The Public Accounts Committee (PAC) has published its latest report examining the use of gagging clauses as part of compromise agreements for departing public sector employees.
The committee warned that confidentiality clauses were “not meant to prevent legitimate whistleblowing” but some workers had “clearly felt gagged”.
“It is clear that confidentiality clauses may have been used in compromise agreements to cover up failure, and this is simply outrageous,” explained PAC chair, Margaret Hodge.
“We heard evidence of shocking examples of using taxpayers’ money to ‘pay-off’ individuals who have flagged up concerns about patient or child safety.
“It is vital that people feel free to speak out to help prevent terrible tragedies or even deaths, and protecting the reputation of an organisation, such as the NHS, at the expense of public safety is unacceptable.”
The report cited a case of a consultant working for a primary care trust, who suggested that poor record keeping may have been a factor in the health and social care failings that contributed to the death of Baby P in 2007.
The consultant turned down an offer of £120,000 to leave and sign a compromise agreement, or face dismissal, and was only reinstated after four years’ absence on full pay.
“Signing the compromise agreement would have hampered the consultant’s ability to reveal shortcomings at the hospital, as it contained a requirement to return all documentation,” said the report.
Government data also showed that in the three years to March 2013 the Treasury approved 1,053 severance payments, totalling £28.4 million, which related to compromise agreements. However, the actual value was likely to be higher as the statistics did not include local government, the police or the BBC, the committee said.
The PAC called for greater transparency and monitoring of settlement agreements and special severance payments, and for the Cabinet Office to approve cases which specifically related to whistleblowing.
Following an earlier recommendation, the PAC said that the Cabinet Office was already preparing guidance for the civil service on the appropriate use of compromise agreements and confidentiality clauses.

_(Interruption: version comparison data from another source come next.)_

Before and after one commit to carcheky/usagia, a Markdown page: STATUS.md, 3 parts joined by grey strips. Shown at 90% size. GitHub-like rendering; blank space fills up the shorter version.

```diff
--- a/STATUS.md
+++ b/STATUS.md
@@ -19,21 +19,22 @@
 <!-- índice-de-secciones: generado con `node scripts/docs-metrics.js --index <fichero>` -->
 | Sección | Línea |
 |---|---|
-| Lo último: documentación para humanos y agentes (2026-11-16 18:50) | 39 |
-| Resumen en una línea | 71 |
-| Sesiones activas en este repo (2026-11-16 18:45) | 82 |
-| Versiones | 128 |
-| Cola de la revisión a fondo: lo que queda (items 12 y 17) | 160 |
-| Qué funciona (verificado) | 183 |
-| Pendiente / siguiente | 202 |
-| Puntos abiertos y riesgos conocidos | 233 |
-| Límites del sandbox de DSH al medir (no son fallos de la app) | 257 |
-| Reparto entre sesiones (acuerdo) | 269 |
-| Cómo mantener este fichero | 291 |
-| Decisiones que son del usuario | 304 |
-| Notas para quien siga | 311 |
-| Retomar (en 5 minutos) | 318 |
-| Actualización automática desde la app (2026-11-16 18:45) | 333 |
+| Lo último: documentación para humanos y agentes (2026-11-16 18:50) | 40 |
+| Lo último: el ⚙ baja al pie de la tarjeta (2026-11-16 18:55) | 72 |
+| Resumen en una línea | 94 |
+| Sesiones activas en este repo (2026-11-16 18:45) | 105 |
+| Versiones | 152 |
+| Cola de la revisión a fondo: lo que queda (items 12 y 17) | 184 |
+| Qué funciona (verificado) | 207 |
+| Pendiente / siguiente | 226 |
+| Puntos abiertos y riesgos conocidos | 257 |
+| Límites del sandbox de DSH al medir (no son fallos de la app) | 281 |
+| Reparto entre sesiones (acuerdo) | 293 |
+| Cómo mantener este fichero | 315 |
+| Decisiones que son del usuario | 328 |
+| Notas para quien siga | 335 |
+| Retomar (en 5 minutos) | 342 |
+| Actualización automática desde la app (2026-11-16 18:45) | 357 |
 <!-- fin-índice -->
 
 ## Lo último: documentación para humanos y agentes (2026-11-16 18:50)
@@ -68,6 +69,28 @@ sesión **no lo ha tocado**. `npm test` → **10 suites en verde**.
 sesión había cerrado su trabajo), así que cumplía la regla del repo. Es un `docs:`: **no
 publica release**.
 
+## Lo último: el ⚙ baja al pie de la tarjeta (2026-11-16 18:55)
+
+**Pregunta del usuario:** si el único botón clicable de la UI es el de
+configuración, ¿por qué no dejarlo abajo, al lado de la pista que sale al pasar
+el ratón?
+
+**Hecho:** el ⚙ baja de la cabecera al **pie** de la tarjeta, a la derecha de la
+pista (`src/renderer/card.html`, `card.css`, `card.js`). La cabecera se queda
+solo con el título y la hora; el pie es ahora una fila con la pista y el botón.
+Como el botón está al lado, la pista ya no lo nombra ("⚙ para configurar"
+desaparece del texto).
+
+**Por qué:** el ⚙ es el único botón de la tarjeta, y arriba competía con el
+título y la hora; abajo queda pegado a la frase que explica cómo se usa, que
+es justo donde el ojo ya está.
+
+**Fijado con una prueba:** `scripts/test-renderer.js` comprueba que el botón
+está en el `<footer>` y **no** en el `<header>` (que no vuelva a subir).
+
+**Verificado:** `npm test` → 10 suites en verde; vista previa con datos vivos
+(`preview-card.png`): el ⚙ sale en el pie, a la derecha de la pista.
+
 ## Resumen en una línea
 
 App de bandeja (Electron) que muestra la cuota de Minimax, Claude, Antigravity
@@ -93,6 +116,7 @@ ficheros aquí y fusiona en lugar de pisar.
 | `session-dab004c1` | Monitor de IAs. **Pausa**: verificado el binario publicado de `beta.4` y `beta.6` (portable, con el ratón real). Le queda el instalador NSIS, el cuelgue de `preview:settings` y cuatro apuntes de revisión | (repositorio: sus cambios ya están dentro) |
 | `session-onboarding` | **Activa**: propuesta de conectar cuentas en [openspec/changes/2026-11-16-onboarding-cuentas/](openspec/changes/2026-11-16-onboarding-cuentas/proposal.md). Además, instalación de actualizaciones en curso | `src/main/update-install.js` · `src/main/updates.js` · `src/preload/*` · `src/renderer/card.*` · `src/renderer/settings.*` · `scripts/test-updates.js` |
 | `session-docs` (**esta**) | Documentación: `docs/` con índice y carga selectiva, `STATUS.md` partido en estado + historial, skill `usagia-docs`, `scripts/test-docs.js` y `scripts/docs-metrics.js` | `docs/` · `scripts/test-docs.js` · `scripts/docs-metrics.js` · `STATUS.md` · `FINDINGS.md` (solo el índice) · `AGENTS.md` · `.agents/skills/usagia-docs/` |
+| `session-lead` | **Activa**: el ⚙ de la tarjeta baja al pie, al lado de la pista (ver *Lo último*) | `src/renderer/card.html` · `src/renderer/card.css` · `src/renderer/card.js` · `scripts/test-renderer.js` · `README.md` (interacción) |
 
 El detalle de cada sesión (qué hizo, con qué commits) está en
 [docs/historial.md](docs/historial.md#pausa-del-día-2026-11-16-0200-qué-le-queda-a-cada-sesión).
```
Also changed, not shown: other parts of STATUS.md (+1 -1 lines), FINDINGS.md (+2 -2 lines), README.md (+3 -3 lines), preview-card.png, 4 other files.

Responding to the latest report, NHS Employers defended the use of settlement agreements and said that of the 50 cases in the health service that were reviewed by the National Audit Office, no evidence of gagging clauses was found.
“Compromise and settlement agreements can be used wisely and help save taxpayers money,” said Sue Covill, director of employment services at NHS Employers.
“We accept that the wording of these compromise agreements has sometimes confused people and this had to change. It is absolutely essential that staff feel confident to speak out, whatever the circumstances.”
Elaine Aarons, a partner in the employment team at Withers law firm, said that confidentiality clauses still had a place in compromise agreements.
“Gagging clauses never restrict or prevent the employers going to the regulators – that would be strictly illegal,” she said. “Gagging clauses are designed to enable the parties to move forward by ensuring confidentiality.”